Mr Williams comments: “The UK is at a crossroads. If funding for ongoing flood defences and mitigation cannot be guaranteed, or a risk-sharing approach cannot be agreed when the Statement of Principles finishes, it could potentially result in householders in high risk areas being faced with significant increases in insurance costs, or difficulty in finding suitable cover at all.”
Any new, risk-sharing scheme would need to involve insurers, reinsurers, government, businesses, communities and individuals. Many householders do not realise that flood insurance is heavily subsidised and discounted due to distortion in the insurance market brought about by the Statement of Principles. People in low risk flood regions are subsidising those living in higher risk regions. Recent AXA research highlights that householders are unaware of the true cost of flood protection, or of the risks to their insurance cover with the ending of the Statement of Principles. AXA’s research shows that over three-quarters of households (77%) living in higher risk flood regions were not aware that their insurance premiums were being subsidised by those living in a low risk region.
At the same time less than one in five householders living in a higher risk flood region thought their premium would need to rise by 40% to avoid any subsidisation: recent ABI research suggests that home insurance for those at significant risk of flooding is under-priced by 165%.
However, more than six in ten (62%) said that people who live in higher risk flood regions ‘should expect to have access to affordable flood insurance’. If they are to continue to retain this benefit, the question is who will pay?

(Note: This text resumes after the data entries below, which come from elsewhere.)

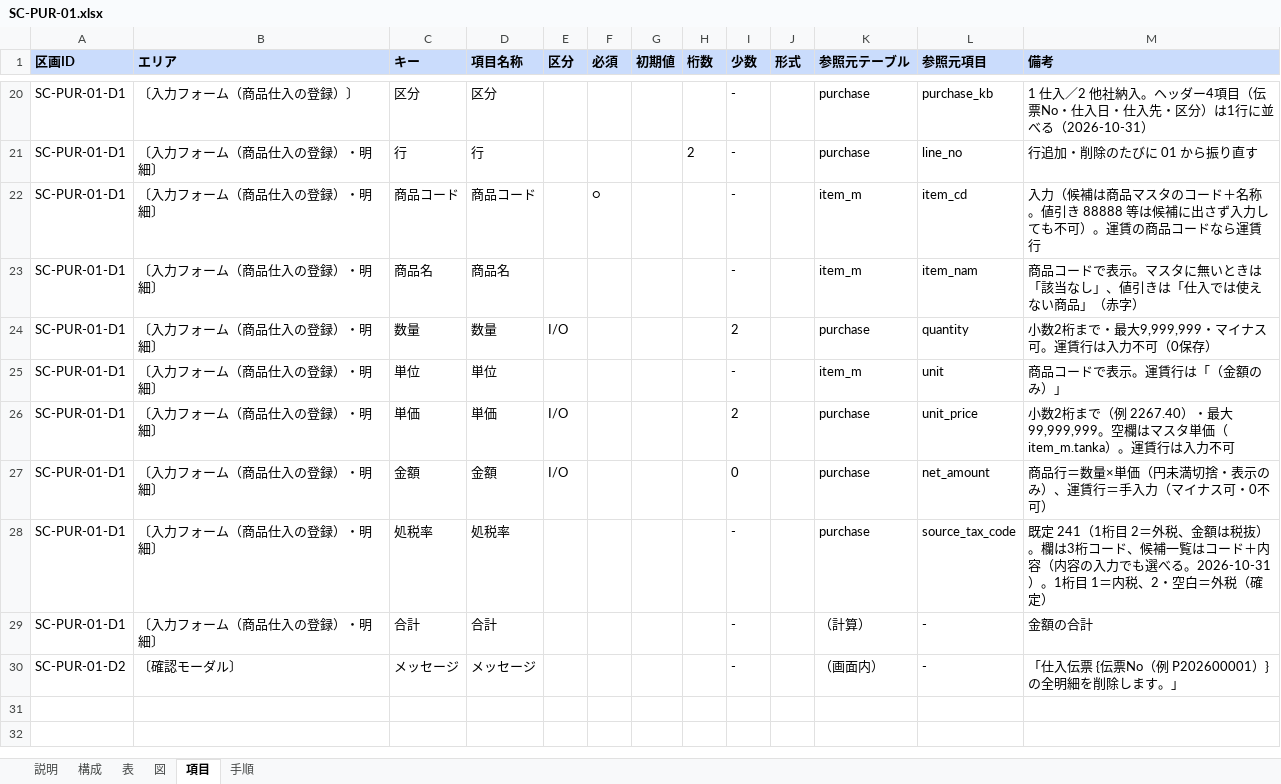
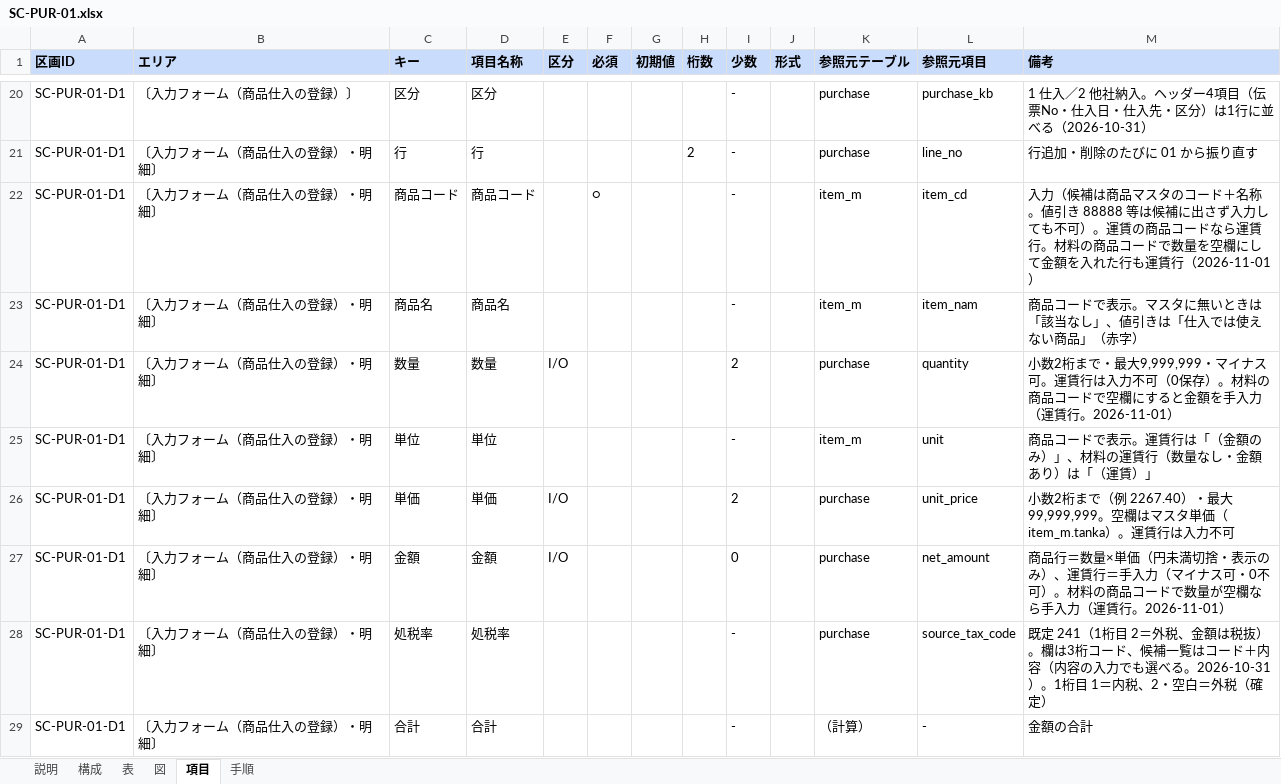
Before and after one commit to gitHs-ops/newPrjt01, an Excel workbook: seikyu-web/tools/sdgen/補足入力/SC-PUR-01.xlsx, sheet 項目, drawn as a sheet; only a part is shown, gaps mark what is left out; the shorter side is filled out with more unchanged rows; values as stored, in another font and other column widths than the file's, no borders; the diff names each change by its address in the sheet, - before the commit and + after, or states it on an @@ line.

```diff
--- a/seikyu-web/tools/sdgen/補足入力/SC-PUR-01.xlsx (sheet 項目)
+++ b/seikyu-web/tools/sdgen/補足入力/SC-PUR-01.xlsx (sheet 項目)
-M22 (備考): …ら運賃行
+M22 (備考): …ら運賃行。材料の商品コードで数量を空欄にして金額を入れた行も運賃行（2026-11-01）
-M24 (備考): …0保存）
+M24 (備考): …0保存）。材料の商品コードで空欄にすると金額を手入力（運賃行。2026-11-01）
-M25 (備考): 商品コードで表示。運賃行は「（金額のみ）」
+M25 (備考): 商品コードで表示。運賃行は「（金額のみ）」、材料の運賃行（数量なし・金額あり）は「（運賃）」
-M27 (備考): …0不可）
+M27 (備考): …0不可）。材料の商品コードで数量が空欄なら手入力（運賃行。2026-11-01）
```
Also changed, not shown: sheet 表, sheet 手順, seikyu-web/tools/sdgen/補足入力/SC-RCV-04.xlsx, seikyu-web/tools/sdgen/補足入力/SC-STK-02.xlsx, 2 other files.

Interestingly just over half (57%) would be willing to pay an extra 50% on their insurance premium.
The need for certainty from government can only become more urgent. Many areas of the UK continue to face serious flood risk, highlighted by the recent substantial UK flood events including Boscastle (August 2004), Carlisle (January 2005), Hull & South Yorkshire (June 2007), large parts of the South West of England (June/July 2007), and Cumbria (November 2009).
Source : Axa News Release